Air Quality Awareness week: Everything you need to know
If you are already concerned about the quality of the air we breathe and environmental pollution, Air Quality Awareness Week may be a familiar event. For those who are hearing this for the first time, Air Quality Awareness Week is dedicated to educating the public about the relationship between the quality of air we breathe and its effect on our health. In 2016, it will be in the week starting Monday, May 2nd – Friday, May 6th.
Smog Alarm! Why is Air Quality Awareness Week important?
According to the World Health Organization, there were 7million deaths in 2012 attributed to air pollution. That is corresponds to 1 in 8 deaths globally. Reducing air pollution would save millions of lives.
The main illnesses highlighted by the WHO as a result of air pollution are:
- Cardiovascular diseases such as strokes and ischaemic heart disease
- Respiratory infections including acute respiratory infections and chronic obstructive pulmonary disease.
Of particular concern are the following elements of air pollution:
- particulate matter (PM)
- ozone (O3)
- nitrogen dioxide (NO2) and
- sulfur dioxide (SO2), in all WHO regions.
According to the WHO, outdoor air pollution was responsible for an estimated 3.7 million premature deaths in 2012.
Ischaemic heart disease and strokes accounted for an estimated 80% of outdoor air pollution-related premature deaths. 14% of the deaths were thought to result from chronic obstructive pulmonary disease or acute lower respiratory infections. 6% were from lung cancer.
Policy changes will have great benefits if they reduce outdoor air pollution.

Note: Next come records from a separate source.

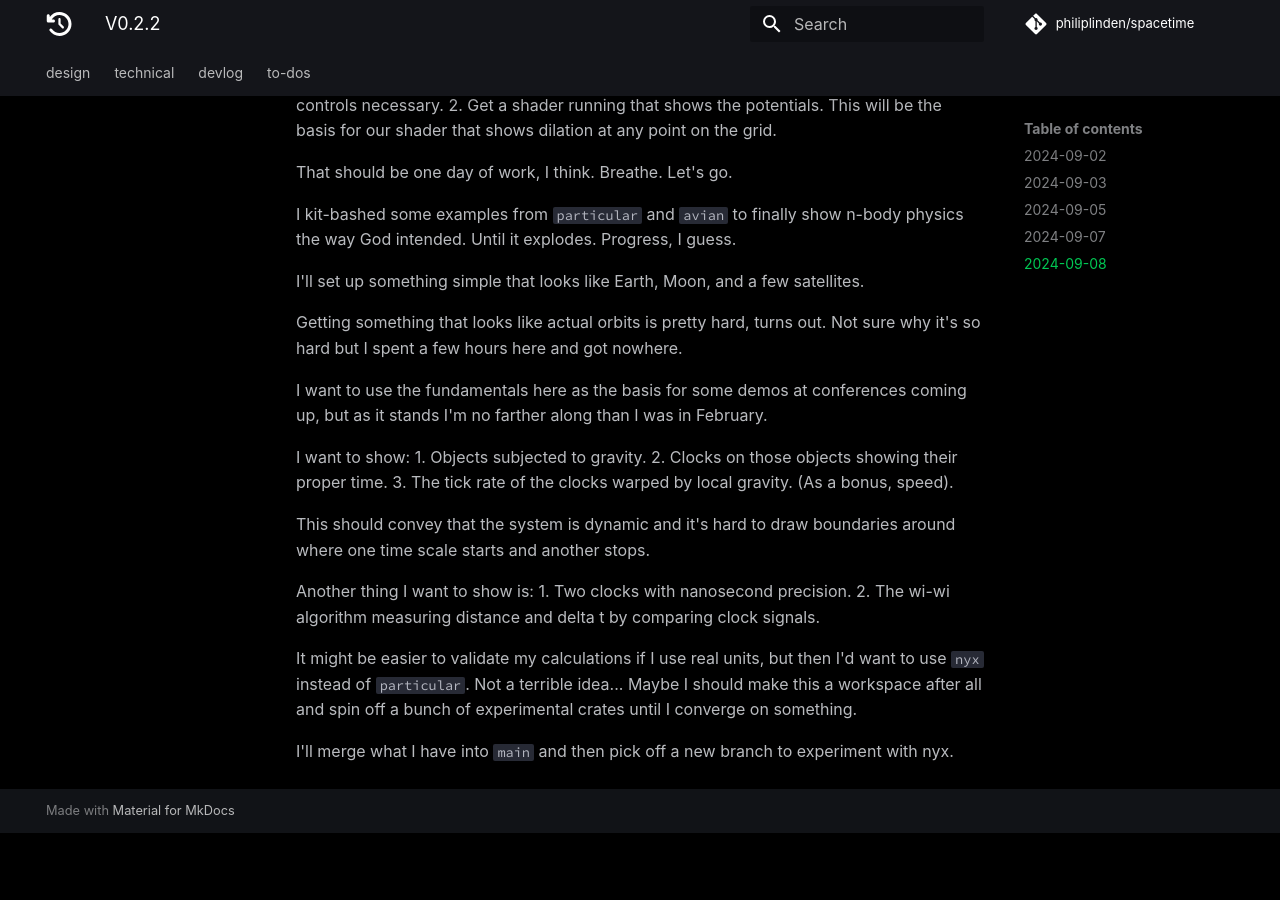
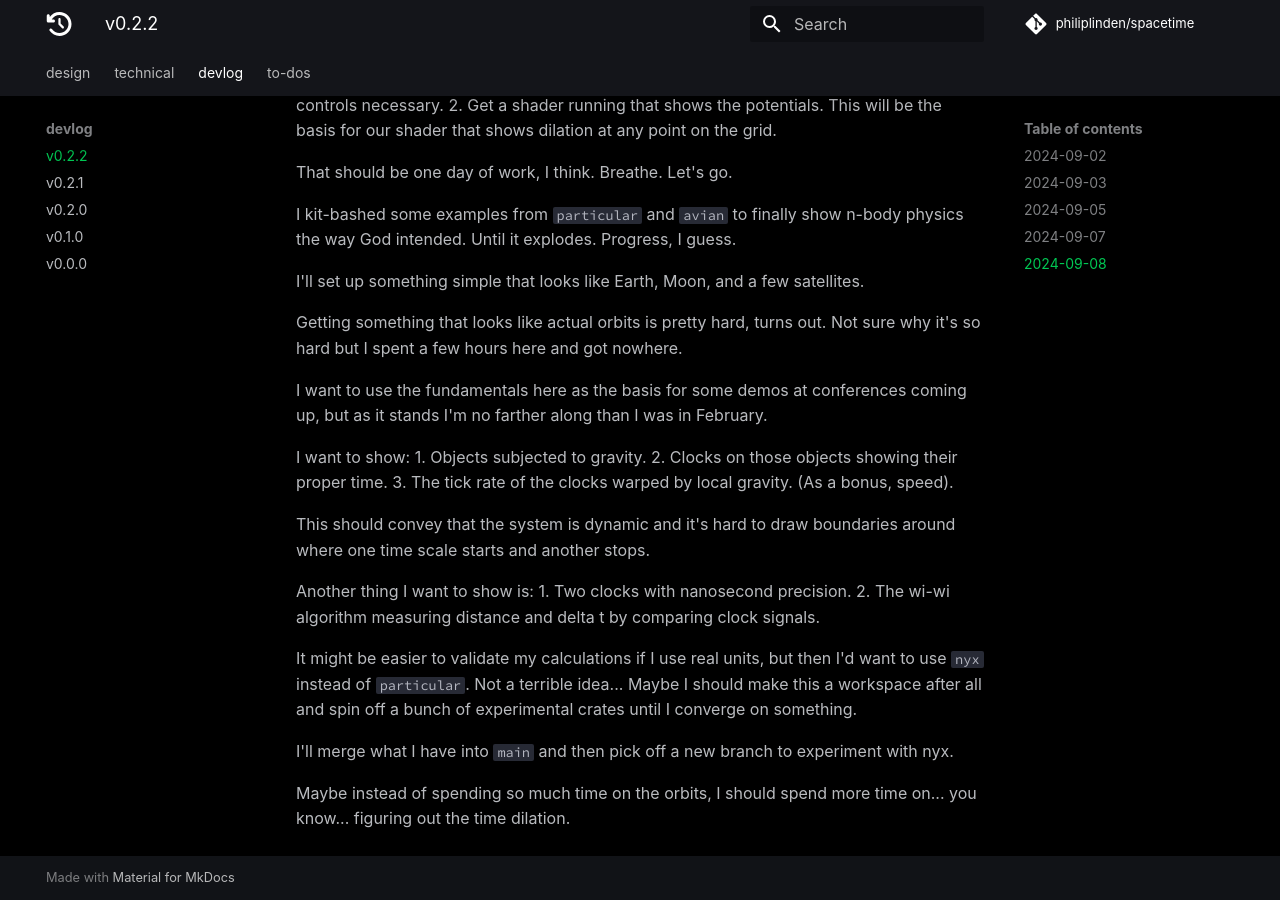
Before and after one commit to philiplinden/spacetime, an MkDocs documentation site: the page built from docs/devlog/v0.2.2.md, in a window 1280 px wide and 900 px high, scrolled down 1516 px. Built offline with MkDocs 1.6.1 and Material for MkDocs 9.7.7, drawn with Linux system fonts in a browser that asks for light colours; some web fonts are replaced; comment, search, counter and statistics services are not loaded; before the commit the page ends 2349 px from its top, so only the background shows below that.

Commit message:
checkpoint: docs

```diff
--- a/Cargo.toml
+++ b/Cargo.toml
@@ -37,6 +37,7 @@
 bevy-inspector-egui = { version = "0.25.1", features = ["highlight_changes"] }
 bevy_pancam = { version = "0.14.0", features = ["bevy_egui"] }
 serde = { version = "1.0.209", features = ["derive"] }
+nyx-space = "1.1.2"
 
 [dev-dependencies]
 bevy-inspector-egui = { version = "0.25.1", features = ["highlight_changes"] }
--- a/docs/devlog/v0.2.2.md
+++ b/docs/devlog/v0.2.2.md
@@ -86,3 +86,6 @@
 
 I'll merge what I have into `main` and then pick off a new branch to experiment
 with nyx.
+
+Maybe instead of spending so much time on the orbits, I should spend more time
+on... you know... figuring out the time dilation.
--- a/mkdocs.yml
+++ b/mkdocs.yml
@@ -10,6 +10,8 @@
     - simulation_limits: design/simulation_limits.md
   - technical: technical/
   - devlog:
+    - v0.2.2: devlog/v0.2.2.md
+    - v0.2.1: devlog/v0.2.1.md
     - v0.2.0: devlog/v0.2.0.md
     - v0.1.0: devlog/v0.1.0.md
     - v0.0.0: devlog/v0.0.0.md
```
Also changed, not shown: 1 other file.
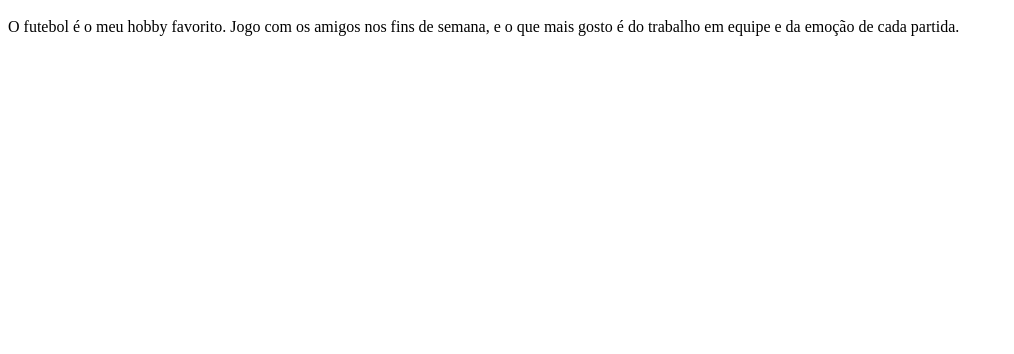
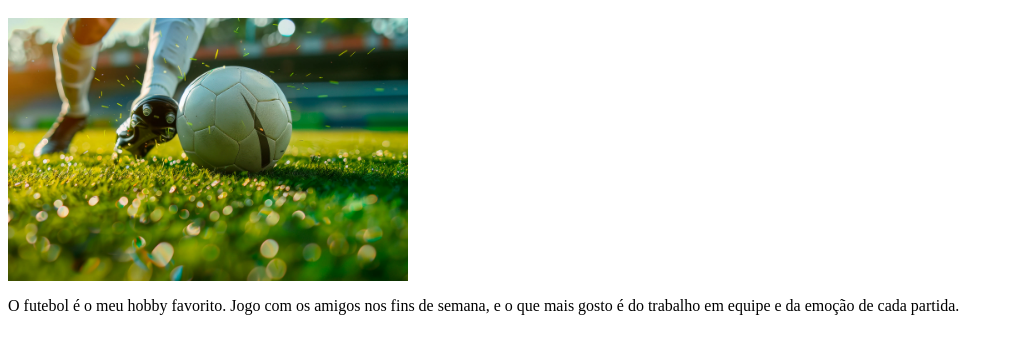
Before and after one commit to LuizGusGuidelli/AvaliacaoprojetoFutebol, a plain HTML site: page index.htm in a window 1280 px wide. Shown: the part 48-402 px from the top of the page, without its empty margins (0-1014 px from the left). Drawn offline with Linux system fonts and the light colour scheme.

Commit message:
Versão 2 - Imagens

```diff
--- a/index.htm
+++ b/index.htm
@@ -4,6 +4,7 @@
 </head>
 <body>
     <h1>Jogar Futebol</h1>
+    <img src="imagens/futebol.jpg" width="400">
     <p>O futebol é o meu hobby favorito. Jogo com os amigos nos fins de semana,
     e o que mais gosto é do trabalho em equipe e da emoção de cada partida.</p>
 </body>
```
Also changed, not shown: imagens/futebol.jpg (added).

Indoor air pollution also presents a serious health risk, responsible for some 4.3 million premature deaths in 2012. Poor families often fall victim to indoor air pollution as they spend much time at home breathing in smoke and soot from leaky coal and wood stoves. Little children in particular are at high risk of acute respiratory infections due to indoor air pollution.

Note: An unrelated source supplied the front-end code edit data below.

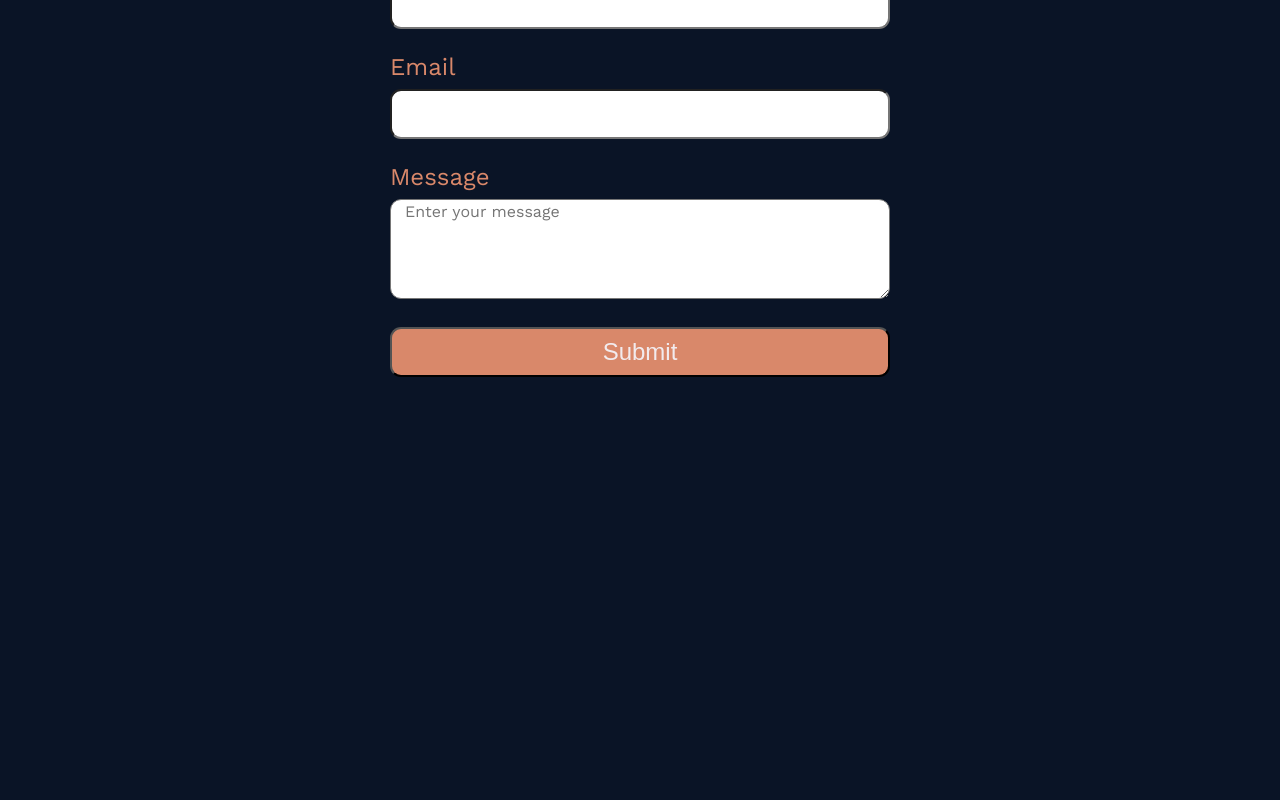
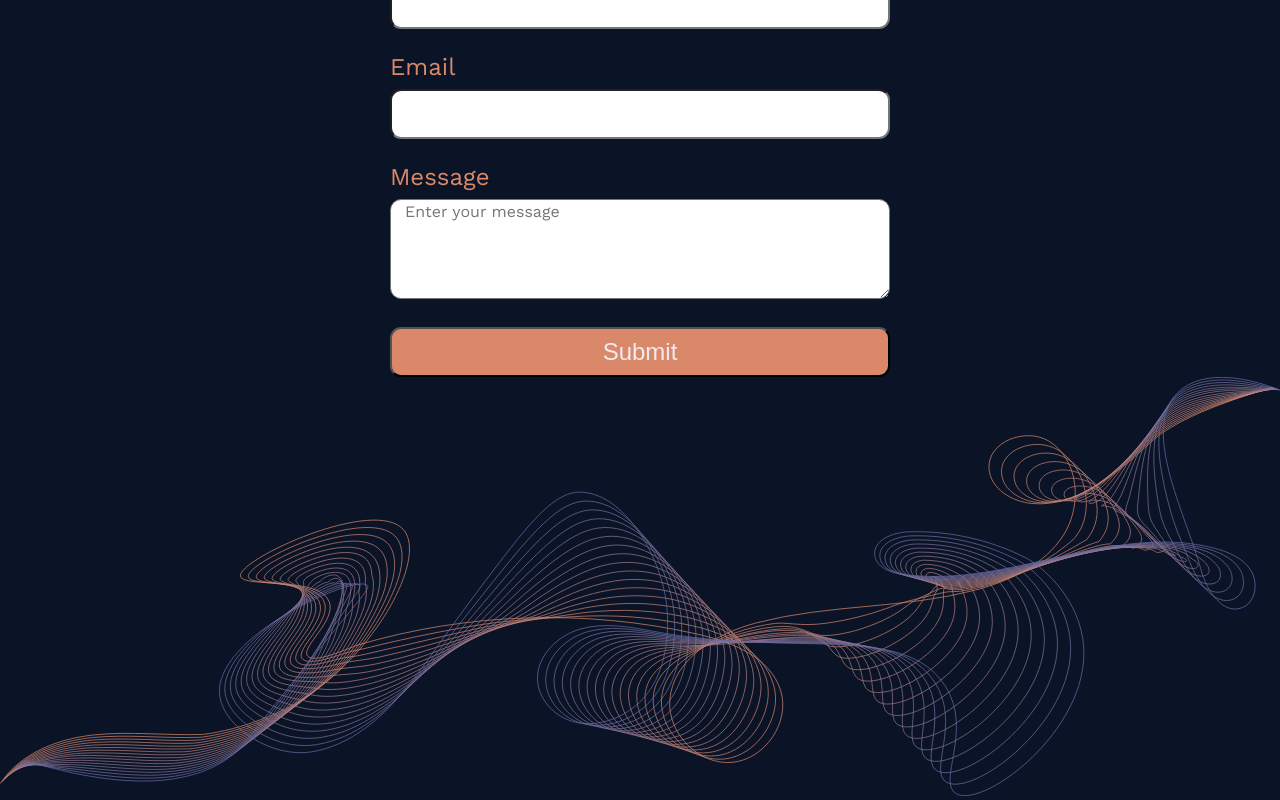
Before and after one commit to angelicazgr/portfolio-react, a React (Create React App) app: page /contact in a window 1280 px wide. Shown: the part 333-1133 px from the top of the page. Before the commit the page ends 800 px from the top, so only its background shows below. Built offline with nearby package versions, Linux system fonts and the light colour scheme.

Commit message:
Add line art in contact

```diff
--- a/src/pages/Contact/Contact.jsx
+++ b/src/pages/Contact/Contact.jsx
@@ -1,6 +1,7 @@
 import React from "react";
 
 import NavBar from "../../components/NavBar/NavBar";
+import lineArt from "../../assets/contact-art.svg";
 import "./Contact.css";
 
 const Contact = () => {
@@ -59,6 +60,7 @@ const Contact = () => {
           <input type="submit" value="Submit" className="contact-form-submit" />
         </form>
       </div>
+      <img src={lineArt} alt="line art" className="contact-line-art" />
     </div>
   );
 };
```
Also changed, not shown: src/assets/contact-art.svg (added).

How air pollution affects health?
One effect of air pollutants is an increase in free radicals in the body, leading to oxidative stress. The result is endothelial dysfunction, vasoconstriction, increased blood pressure, systemic inflammations, and the progression of atherosclerosis, among others.
Epidemiological studies have shown increased risk for cardiovascular illnesses and cancers due to exposure to particulate matter of 10 microns or less in diameter (PM10). Even at the tiniest concentrations, small particulate pollution has an adverse impact on health.
Ground-level ozone, major constituent of smog which is formed when nitrogen oxides and other volatile compounds from cars and industries react with sunlight, can cause breathing problems, induce asthma, and cause lung diseases.
A 4% increase in 10 µg/m3 ozone exposure causes a daily mortality rise of 0.3%
How to best manage the risk of air pollution-related health hazards?
It would be unfair to accuse only big manufacturers for air pollution. We as individuals also have a role to play. There are many steps we can take to reduce our individual energy consumption. From simple things like switching off lights when rooms are not in use, to taking the bike to work rather than a car.
Even though our bodies have natural protective mechanisms against free radicals and oxidative stress, our polluted environment makes it necessary to increase our antioxidant intake through fresh fruits, vegetables and supplements.
Plant antioxidants, for example flavonoids, help neutralize free radicals, reduce oxidative stress and hence protect the cardiovascular system from damage.
Berries are very good sources of antioxidants. Black Elderberry (preferably the Haschberg variety), French blackcurrants and aronia berries in particular, are some of the most potent sources of antioxidants.
A special case has to be made for black elderberry, because it packs a double punch. Not only is black elderberry an excellent source of antioxidants, it is also a traditional remedy against upper respiratory infections. It is available as a juice, soluble powder, in capsules and lozenges.
If the numbers released by the WHO teach us anything, then it is that we must take air pollution more seriously than we´ve done in the past. Protecting our loved ones from the drastic health consequences of air pollution is priority, and we must be prepared to make individual and collective sacrifices to that end.